● **WHAT IS NEEDED**: Show every line below where "设备清册" appears.
Top of DATA
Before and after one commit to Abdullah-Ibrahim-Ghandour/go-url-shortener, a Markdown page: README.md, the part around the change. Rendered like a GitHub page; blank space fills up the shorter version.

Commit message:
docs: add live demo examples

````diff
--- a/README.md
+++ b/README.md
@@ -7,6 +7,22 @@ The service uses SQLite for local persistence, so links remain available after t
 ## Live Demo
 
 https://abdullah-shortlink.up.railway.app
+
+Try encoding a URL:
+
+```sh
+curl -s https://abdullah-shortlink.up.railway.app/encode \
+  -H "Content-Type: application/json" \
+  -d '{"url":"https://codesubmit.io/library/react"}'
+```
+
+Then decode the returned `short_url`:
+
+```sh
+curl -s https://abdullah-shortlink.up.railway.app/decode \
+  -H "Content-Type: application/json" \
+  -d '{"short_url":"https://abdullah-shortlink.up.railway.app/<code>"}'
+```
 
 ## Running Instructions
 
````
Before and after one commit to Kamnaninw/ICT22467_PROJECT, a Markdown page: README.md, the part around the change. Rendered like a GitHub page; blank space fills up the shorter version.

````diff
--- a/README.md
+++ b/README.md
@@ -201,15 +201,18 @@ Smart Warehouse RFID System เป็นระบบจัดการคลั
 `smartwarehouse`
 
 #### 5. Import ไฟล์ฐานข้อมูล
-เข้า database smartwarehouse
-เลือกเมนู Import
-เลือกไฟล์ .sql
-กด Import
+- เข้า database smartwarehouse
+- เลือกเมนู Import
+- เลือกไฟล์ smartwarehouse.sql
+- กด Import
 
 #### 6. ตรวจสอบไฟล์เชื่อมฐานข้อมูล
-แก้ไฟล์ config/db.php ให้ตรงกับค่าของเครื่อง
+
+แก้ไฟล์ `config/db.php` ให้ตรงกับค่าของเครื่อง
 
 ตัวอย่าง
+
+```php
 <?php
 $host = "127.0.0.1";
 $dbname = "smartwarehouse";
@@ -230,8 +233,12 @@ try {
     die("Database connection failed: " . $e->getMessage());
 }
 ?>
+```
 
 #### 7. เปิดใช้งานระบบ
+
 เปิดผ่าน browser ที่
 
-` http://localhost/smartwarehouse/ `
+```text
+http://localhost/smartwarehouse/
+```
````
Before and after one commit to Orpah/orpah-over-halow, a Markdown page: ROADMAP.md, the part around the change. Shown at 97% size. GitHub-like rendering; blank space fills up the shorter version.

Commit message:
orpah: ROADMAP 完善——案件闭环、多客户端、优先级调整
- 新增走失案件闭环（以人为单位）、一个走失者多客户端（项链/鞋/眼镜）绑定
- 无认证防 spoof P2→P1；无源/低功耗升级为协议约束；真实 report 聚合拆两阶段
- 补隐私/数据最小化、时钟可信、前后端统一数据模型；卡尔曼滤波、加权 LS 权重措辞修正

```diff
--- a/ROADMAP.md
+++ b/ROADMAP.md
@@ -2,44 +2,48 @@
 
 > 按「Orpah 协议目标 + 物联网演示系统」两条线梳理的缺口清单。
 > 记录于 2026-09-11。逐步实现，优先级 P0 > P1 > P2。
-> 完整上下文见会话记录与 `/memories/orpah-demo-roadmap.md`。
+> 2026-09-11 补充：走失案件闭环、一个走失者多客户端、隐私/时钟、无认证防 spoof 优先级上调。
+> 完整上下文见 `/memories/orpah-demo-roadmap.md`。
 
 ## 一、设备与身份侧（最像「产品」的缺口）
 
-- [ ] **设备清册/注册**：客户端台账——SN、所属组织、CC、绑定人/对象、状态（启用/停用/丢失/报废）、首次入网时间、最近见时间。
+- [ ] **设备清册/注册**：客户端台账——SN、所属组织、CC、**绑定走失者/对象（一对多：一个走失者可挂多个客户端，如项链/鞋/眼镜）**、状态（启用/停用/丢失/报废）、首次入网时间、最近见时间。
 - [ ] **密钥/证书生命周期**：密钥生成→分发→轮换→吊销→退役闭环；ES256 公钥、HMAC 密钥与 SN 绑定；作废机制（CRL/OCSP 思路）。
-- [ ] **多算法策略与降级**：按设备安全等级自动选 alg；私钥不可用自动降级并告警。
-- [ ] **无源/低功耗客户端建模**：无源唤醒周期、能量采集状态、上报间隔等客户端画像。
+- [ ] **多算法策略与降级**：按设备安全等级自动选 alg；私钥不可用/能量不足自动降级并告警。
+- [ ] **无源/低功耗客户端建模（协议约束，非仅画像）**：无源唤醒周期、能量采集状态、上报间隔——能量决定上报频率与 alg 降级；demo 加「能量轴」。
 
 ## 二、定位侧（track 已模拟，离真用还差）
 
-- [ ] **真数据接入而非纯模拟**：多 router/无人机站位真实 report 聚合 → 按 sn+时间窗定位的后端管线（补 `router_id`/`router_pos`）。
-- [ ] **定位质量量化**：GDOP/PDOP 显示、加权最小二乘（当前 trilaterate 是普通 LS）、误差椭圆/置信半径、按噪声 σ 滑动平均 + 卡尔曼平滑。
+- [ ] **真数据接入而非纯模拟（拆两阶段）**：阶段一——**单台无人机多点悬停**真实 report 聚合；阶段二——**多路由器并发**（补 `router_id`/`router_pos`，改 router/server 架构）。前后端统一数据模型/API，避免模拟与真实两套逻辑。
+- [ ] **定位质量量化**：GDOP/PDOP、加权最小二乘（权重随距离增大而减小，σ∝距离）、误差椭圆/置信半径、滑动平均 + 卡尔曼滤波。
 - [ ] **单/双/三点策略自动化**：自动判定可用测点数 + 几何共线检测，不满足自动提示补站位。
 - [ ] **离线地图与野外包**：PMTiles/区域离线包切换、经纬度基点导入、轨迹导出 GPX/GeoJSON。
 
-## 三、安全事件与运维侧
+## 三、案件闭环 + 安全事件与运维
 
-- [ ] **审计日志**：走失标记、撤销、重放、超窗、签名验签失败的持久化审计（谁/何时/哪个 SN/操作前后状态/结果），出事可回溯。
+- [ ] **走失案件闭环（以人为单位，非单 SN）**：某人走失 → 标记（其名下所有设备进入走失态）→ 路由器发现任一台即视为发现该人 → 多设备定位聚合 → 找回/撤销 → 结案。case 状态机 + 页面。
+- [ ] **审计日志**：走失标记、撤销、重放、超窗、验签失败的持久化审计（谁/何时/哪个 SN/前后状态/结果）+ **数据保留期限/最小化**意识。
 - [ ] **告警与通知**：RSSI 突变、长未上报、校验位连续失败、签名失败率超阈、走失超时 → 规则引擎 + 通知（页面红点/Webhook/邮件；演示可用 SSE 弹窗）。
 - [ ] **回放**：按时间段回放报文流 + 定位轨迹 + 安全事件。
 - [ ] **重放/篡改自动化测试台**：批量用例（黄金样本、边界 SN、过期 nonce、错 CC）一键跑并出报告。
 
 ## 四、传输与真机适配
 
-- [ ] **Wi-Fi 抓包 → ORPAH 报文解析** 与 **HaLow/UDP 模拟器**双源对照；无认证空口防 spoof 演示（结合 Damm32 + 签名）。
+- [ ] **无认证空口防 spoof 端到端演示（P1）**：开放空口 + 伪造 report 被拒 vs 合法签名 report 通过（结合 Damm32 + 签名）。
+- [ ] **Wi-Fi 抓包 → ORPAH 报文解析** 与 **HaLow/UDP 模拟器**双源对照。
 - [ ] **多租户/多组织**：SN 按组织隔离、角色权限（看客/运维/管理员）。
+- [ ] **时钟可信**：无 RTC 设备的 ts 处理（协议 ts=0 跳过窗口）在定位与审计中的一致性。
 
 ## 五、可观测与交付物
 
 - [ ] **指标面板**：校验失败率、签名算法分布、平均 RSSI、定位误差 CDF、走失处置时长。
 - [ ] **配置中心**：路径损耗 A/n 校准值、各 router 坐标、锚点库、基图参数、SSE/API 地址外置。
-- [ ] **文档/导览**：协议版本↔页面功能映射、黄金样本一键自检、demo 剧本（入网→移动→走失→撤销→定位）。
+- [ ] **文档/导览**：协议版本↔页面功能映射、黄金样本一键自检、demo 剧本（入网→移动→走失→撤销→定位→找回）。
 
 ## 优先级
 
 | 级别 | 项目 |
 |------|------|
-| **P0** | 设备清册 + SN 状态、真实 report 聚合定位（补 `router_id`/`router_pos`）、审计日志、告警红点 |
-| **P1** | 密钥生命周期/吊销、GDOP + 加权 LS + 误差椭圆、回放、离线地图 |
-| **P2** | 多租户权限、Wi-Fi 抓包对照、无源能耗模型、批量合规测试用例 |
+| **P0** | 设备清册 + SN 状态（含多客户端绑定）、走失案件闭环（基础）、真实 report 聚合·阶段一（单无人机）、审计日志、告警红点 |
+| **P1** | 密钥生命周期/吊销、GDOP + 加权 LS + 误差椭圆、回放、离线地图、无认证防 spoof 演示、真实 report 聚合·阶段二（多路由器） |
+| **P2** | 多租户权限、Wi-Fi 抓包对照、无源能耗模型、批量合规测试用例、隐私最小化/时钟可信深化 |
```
Bottom of DATA
● **YOUR SOLUTION**:
-- [ ] **设备清册/注册**：客户端台账——SN、所属组织、CC、绑定人/对象、状态（启用/停用/丢失/报废）、首次入网时间、最近见时间。
+- [ ] **设备清册/注册**：客户端台账——SN、所属组织、CC、**绑定走失者/对象（一对多：一个走失者可挂多个客户端，如项链/鞋/眼镜）**、状态（启用/停用/丢失/报废）、首次入网时间、最近见时间。
-| **P0** | 设备清册 + SN 状态、真实 report 聚合定位（补 `router_id`/`router_pos`）、审计日志、告警红点 |
+| **P0** | 设备清册 + SN 状态（含多客户端绑定）、走失案件闭环（基础）、真实 report 聚合·阶段一（单无人机）、审计日志、告警红点 |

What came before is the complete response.